### [TASK DESCRIPTION]
Copy out each line of the material below that holds the string "weapon".

= Beginning of Section =

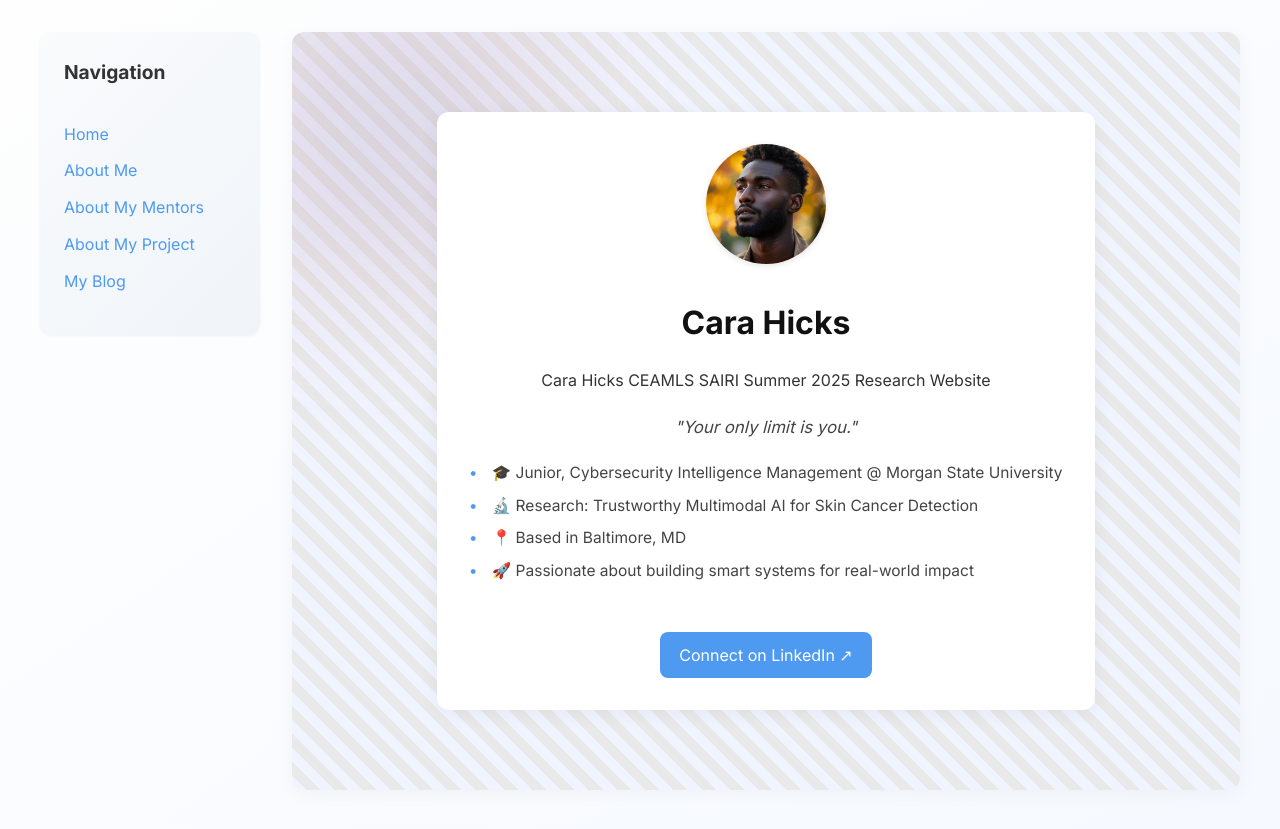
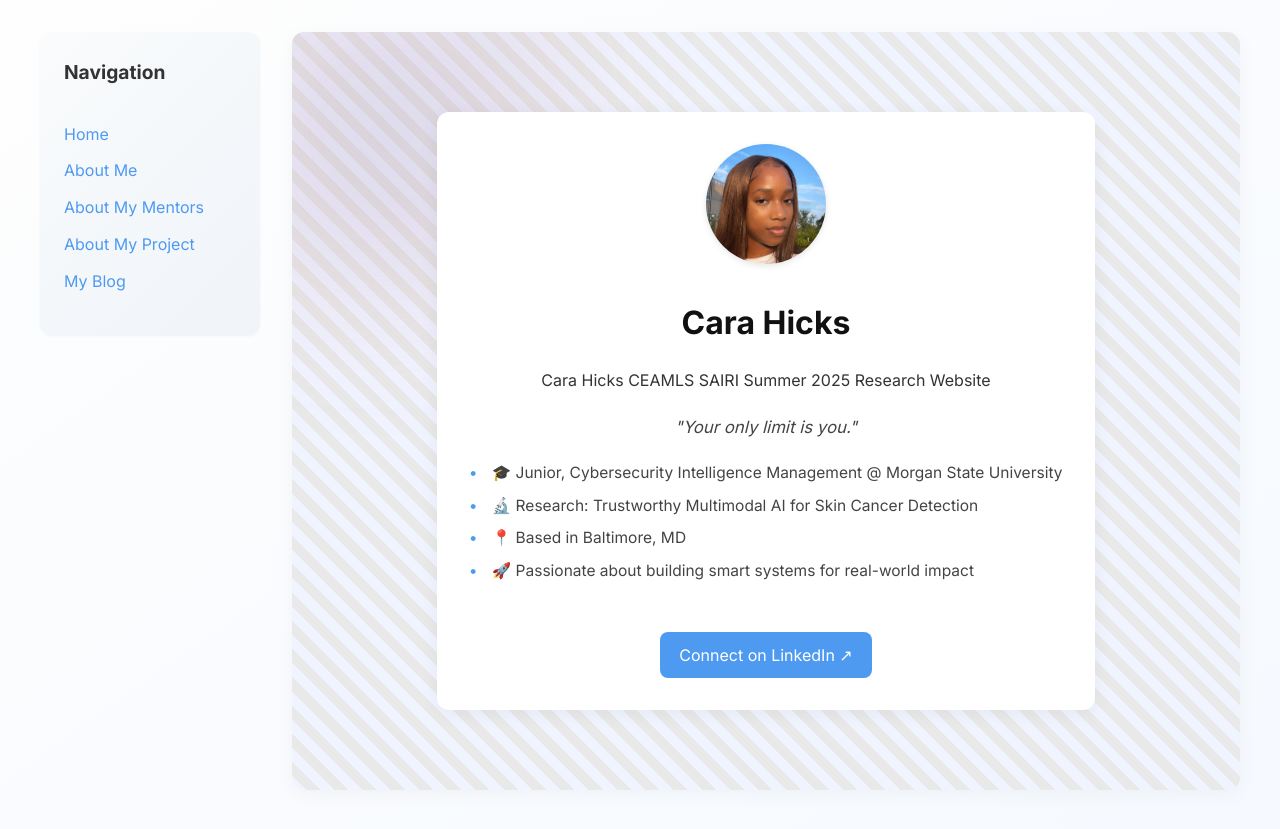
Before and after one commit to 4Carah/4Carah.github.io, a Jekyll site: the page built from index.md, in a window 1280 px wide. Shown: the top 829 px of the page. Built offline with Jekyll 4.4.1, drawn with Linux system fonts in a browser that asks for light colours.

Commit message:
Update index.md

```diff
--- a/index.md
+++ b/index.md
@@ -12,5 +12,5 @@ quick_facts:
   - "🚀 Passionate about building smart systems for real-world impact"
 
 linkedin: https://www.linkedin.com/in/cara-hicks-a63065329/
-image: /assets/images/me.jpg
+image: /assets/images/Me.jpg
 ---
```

= End of Section =
= Beginning of Section =

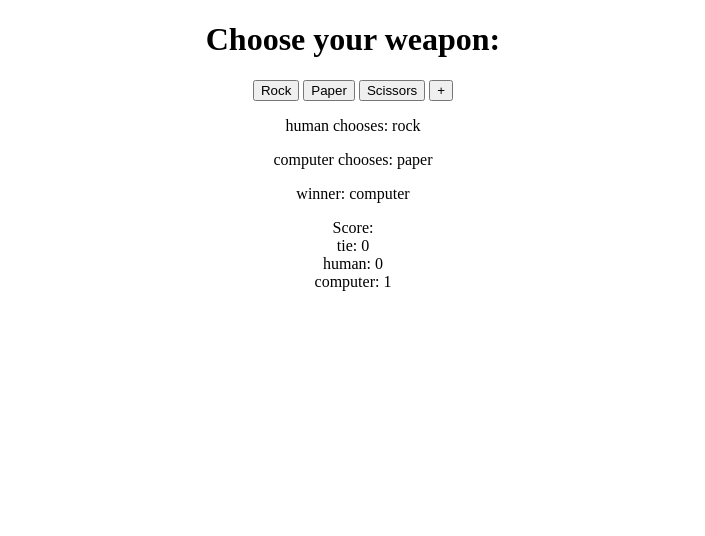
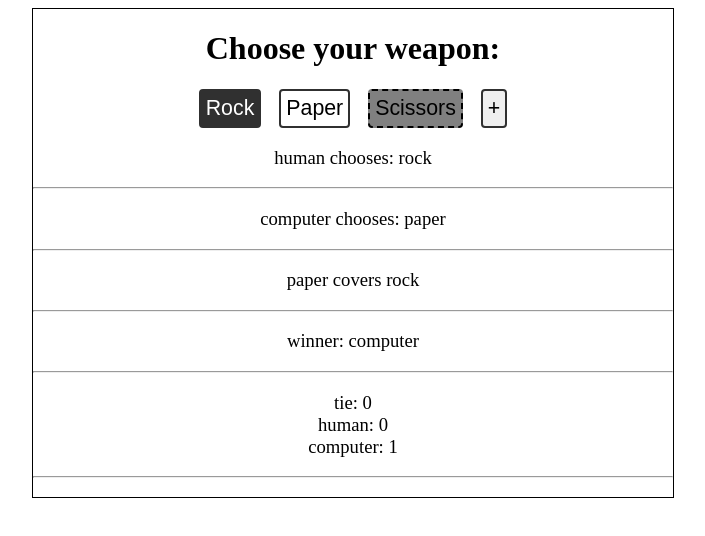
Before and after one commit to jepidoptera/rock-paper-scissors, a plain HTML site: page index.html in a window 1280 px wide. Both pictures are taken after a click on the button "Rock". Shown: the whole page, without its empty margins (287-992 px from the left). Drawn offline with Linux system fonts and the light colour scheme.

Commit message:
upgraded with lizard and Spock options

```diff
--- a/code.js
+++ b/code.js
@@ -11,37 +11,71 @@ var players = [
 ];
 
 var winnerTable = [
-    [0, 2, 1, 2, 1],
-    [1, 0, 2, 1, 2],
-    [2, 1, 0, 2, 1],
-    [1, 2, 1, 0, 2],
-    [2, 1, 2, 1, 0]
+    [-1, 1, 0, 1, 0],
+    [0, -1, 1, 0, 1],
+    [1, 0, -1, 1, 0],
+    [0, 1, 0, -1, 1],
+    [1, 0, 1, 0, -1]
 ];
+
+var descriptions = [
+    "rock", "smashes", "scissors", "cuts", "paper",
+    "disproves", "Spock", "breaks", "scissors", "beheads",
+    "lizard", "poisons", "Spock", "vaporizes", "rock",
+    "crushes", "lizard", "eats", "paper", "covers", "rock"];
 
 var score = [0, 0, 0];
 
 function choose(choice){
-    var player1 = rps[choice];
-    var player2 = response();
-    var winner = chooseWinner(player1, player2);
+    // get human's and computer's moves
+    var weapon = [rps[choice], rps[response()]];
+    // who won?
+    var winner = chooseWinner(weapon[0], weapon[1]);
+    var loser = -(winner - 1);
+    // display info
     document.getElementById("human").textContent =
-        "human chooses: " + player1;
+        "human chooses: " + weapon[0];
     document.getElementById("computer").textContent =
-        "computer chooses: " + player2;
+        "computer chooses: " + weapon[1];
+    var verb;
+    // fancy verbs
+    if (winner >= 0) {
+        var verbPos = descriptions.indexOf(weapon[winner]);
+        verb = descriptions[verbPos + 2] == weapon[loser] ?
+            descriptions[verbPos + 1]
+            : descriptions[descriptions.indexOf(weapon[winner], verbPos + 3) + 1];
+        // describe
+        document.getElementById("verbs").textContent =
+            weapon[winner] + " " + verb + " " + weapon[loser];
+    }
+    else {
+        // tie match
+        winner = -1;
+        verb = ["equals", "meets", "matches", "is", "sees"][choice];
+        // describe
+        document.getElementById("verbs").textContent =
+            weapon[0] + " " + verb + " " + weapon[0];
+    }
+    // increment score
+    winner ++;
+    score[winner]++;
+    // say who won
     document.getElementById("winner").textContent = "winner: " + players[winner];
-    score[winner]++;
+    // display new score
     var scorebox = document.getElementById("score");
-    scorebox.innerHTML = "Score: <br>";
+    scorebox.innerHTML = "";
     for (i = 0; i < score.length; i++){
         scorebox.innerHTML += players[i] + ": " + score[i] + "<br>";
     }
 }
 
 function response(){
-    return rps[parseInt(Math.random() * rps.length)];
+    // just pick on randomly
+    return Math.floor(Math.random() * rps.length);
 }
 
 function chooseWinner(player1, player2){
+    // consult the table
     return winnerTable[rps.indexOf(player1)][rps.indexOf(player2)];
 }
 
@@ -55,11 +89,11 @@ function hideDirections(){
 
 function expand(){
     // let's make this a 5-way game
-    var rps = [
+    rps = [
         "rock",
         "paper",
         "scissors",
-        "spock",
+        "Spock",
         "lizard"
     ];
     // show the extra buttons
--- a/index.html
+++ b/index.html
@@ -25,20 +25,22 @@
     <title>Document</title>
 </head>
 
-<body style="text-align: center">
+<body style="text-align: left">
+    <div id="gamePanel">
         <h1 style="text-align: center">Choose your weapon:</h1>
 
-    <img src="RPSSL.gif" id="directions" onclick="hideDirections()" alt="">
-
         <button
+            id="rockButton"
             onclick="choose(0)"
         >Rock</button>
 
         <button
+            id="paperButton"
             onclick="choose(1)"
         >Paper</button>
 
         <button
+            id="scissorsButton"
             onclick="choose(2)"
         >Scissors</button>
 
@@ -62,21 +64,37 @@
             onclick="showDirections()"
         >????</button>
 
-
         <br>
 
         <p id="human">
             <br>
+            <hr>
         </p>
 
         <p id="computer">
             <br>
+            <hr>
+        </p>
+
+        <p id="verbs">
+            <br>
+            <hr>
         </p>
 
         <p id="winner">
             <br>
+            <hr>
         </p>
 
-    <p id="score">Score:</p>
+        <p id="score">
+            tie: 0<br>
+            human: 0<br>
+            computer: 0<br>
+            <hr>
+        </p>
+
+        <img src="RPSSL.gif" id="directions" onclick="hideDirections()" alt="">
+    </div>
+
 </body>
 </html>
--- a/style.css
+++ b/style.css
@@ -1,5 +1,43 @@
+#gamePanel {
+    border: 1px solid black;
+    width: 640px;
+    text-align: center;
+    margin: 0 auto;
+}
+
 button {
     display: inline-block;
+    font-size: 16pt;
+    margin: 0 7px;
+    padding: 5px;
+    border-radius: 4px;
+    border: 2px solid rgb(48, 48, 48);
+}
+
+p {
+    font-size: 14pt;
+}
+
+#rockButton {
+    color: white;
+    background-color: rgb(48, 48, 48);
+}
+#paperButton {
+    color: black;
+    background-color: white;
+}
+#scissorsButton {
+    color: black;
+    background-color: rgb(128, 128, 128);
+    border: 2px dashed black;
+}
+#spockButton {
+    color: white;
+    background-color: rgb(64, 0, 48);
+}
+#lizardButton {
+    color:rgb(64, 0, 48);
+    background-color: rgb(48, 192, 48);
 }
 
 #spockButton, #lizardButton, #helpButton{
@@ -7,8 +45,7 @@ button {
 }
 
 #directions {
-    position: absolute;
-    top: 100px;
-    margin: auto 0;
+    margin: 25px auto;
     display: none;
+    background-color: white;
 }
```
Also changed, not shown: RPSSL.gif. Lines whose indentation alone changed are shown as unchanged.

= End of Section =
= Beginning of Section =

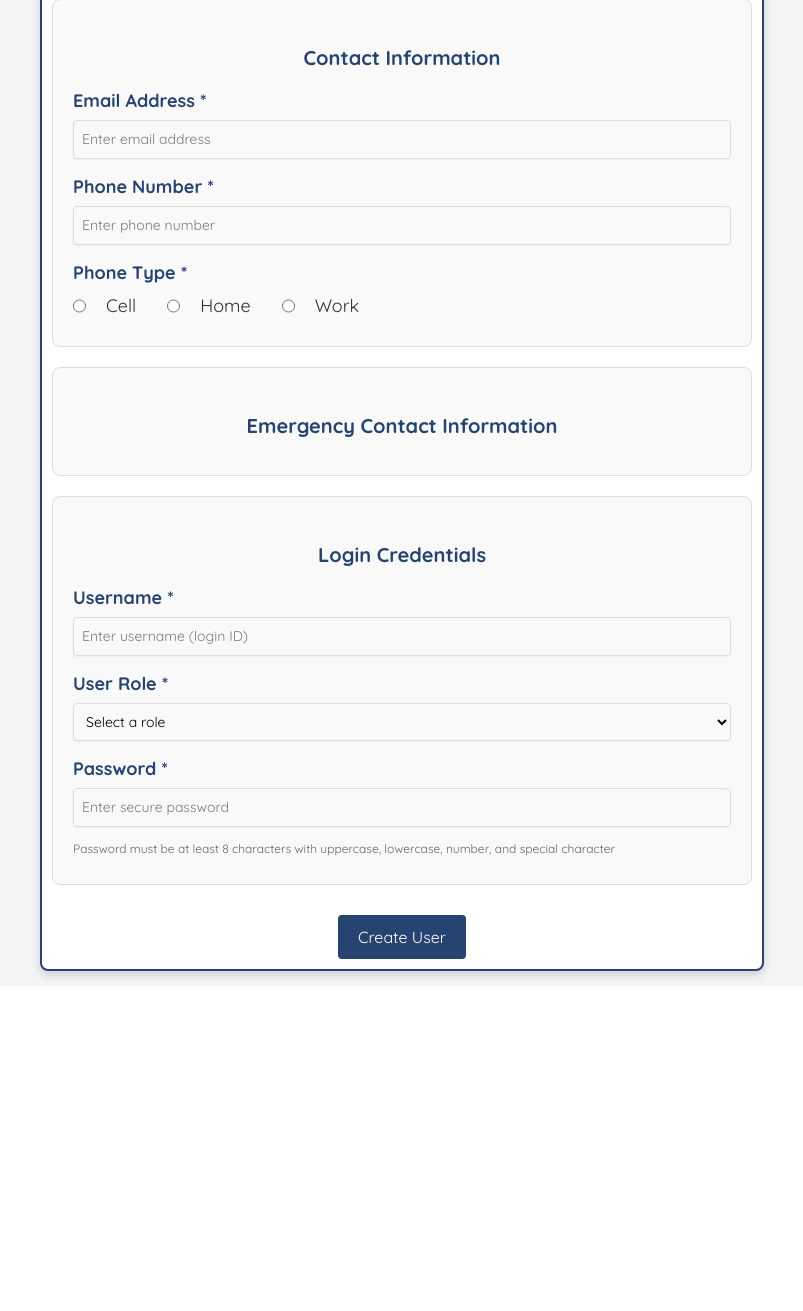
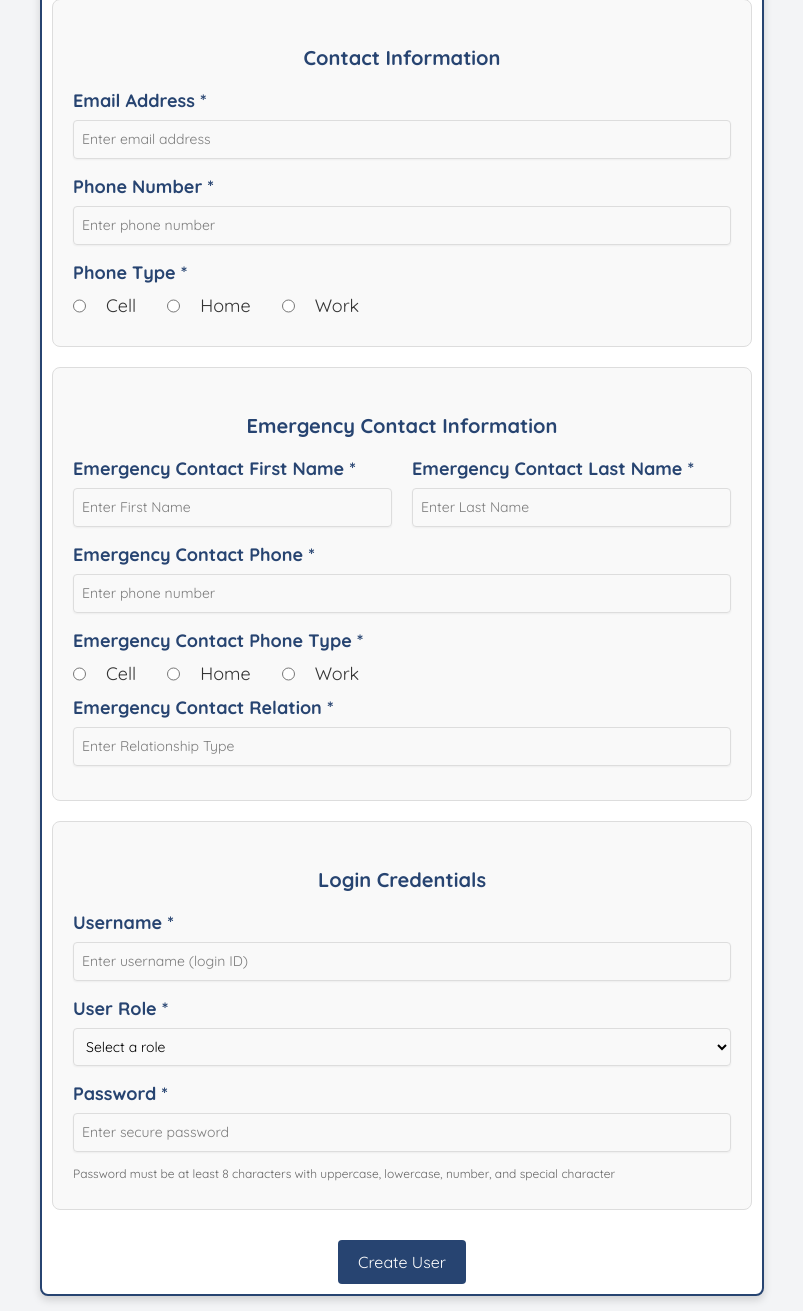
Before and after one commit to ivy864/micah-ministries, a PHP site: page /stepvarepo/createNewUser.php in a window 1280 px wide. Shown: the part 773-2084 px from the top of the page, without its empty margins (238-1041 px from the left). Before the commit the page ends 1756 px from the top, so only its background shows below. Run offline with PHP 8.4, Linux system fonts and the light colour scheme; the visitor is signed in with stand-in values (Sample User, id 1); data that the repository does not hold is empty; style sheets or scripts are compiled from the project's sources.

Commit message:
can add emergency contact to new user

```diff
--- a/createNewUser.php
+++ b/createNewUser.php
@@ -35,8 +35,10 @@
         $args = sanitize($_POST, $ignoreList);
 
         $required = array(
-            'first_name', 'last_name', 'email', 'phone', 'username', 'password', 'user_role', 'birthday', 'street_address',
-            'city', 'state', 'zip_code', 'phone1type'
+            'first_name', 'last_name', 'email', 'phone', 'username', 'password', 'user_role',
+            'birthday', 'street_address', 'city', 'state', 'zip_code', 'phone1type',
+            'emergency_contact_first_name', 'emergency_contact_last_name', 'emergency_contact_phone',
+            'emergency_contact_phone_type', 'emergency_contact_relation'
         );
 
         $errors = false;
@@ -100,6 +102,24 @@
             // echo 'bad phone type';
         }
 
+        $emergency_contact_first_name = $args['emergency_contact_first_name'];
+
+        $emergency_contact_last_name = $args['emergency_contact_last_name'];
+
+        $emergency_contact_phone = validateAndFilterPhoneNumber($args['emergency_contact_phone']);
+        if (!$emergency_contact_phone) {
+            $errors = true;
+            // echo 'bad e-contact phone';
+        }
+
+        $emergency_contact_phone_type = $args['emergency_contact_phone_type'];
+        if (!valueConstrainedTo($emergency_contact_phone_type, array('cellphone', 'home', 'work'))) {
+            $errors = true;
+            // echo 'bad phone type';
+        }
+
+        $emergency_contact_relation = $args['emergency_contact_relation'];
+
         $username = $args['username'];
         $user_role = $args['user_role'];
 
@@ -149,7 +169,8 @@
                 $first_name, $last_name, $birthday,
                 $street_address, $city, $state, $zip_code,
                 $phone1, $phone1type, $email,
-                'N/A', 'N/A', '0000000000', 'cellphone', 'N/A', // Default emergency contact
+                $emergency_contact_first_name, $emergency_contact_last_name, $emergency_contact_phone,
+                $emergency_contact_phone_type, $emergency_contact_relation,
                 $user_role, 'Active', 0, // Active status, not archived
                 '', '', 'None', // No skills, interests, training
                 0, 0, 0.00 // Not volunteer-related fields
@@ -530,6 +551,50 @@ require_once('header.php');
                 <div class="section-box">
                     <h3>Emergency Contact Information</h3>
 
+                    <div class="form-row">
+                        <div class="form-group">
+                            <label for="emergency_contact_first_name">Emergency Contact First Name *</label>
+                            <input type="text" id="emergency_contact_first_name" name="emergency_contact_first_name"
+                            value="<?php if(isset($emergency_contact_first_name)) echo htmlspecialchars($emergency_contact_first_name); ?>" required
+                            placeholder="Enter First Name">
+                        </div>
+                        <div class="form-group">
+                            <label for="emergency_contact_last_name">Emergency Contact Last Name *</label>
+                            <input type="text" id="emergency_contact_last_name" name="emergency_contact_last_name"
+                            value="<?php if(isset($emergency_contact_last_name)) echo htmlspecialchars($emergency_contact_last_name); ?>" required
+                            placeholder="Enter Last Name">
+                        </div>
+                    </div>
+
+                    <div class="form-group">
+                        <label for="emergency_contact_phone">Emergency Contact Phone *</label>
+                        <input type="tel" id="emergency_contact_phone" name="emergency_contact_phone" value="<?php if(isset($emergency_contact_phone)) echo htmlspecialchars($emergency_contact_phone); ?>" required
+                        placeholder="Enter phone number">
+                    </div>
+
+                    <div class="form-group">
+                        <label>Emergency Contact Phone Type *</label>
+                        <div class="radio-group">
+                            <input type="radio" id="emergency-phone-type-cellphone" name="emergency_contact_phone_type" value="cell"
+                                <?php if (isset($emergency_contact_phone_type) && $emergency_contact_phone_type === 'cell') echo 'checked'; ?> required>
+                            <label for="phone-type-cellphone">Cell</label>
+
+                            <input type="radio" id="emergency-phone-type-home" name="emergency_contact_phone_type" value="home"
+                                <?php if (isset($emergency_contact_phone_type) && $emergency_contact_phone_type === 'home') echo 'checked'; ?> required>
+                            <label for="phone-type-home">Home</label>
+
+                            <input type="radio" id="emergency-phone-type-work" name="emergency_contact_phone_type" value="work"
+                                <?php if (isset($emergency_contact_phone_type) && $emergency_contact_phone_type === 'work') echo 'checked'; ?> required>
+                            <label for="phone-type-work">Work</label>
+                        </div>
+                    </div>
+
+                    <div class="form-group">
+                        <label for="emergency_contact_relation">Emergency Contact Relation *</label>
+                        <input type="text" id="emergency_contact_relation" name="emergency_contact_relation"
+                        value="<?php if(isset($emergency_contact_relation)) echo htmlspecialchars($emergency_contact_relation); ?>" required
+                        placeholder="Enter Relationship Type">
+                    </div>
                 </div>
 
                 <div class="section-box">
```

= End of Section =

### [TASK SOLUTION]
+    var weapon = [rps[choice], rps[response()]];
+    var winner = chooseWinner(weapon[0], weapon[1]);
+        "human chooses: " + weapon[0];
+        "computer chooses: " + weapon[1];
+        var verbPos = descriptions.indexOf(weapon[winner]);
+        verb = descriptions[verbPos + 2] == weapon[loser] ?
+            : descriptions[descriptions.indexOf(weapon[winner], verbPos + 3) + 1];
+            weapon[winner] + " " + verb + " " + weapon[loser];
+            weapon[0] + " " + verb + " " + weapon[0];
         <h1 style="text-align: center">Choose your weapon:</h1>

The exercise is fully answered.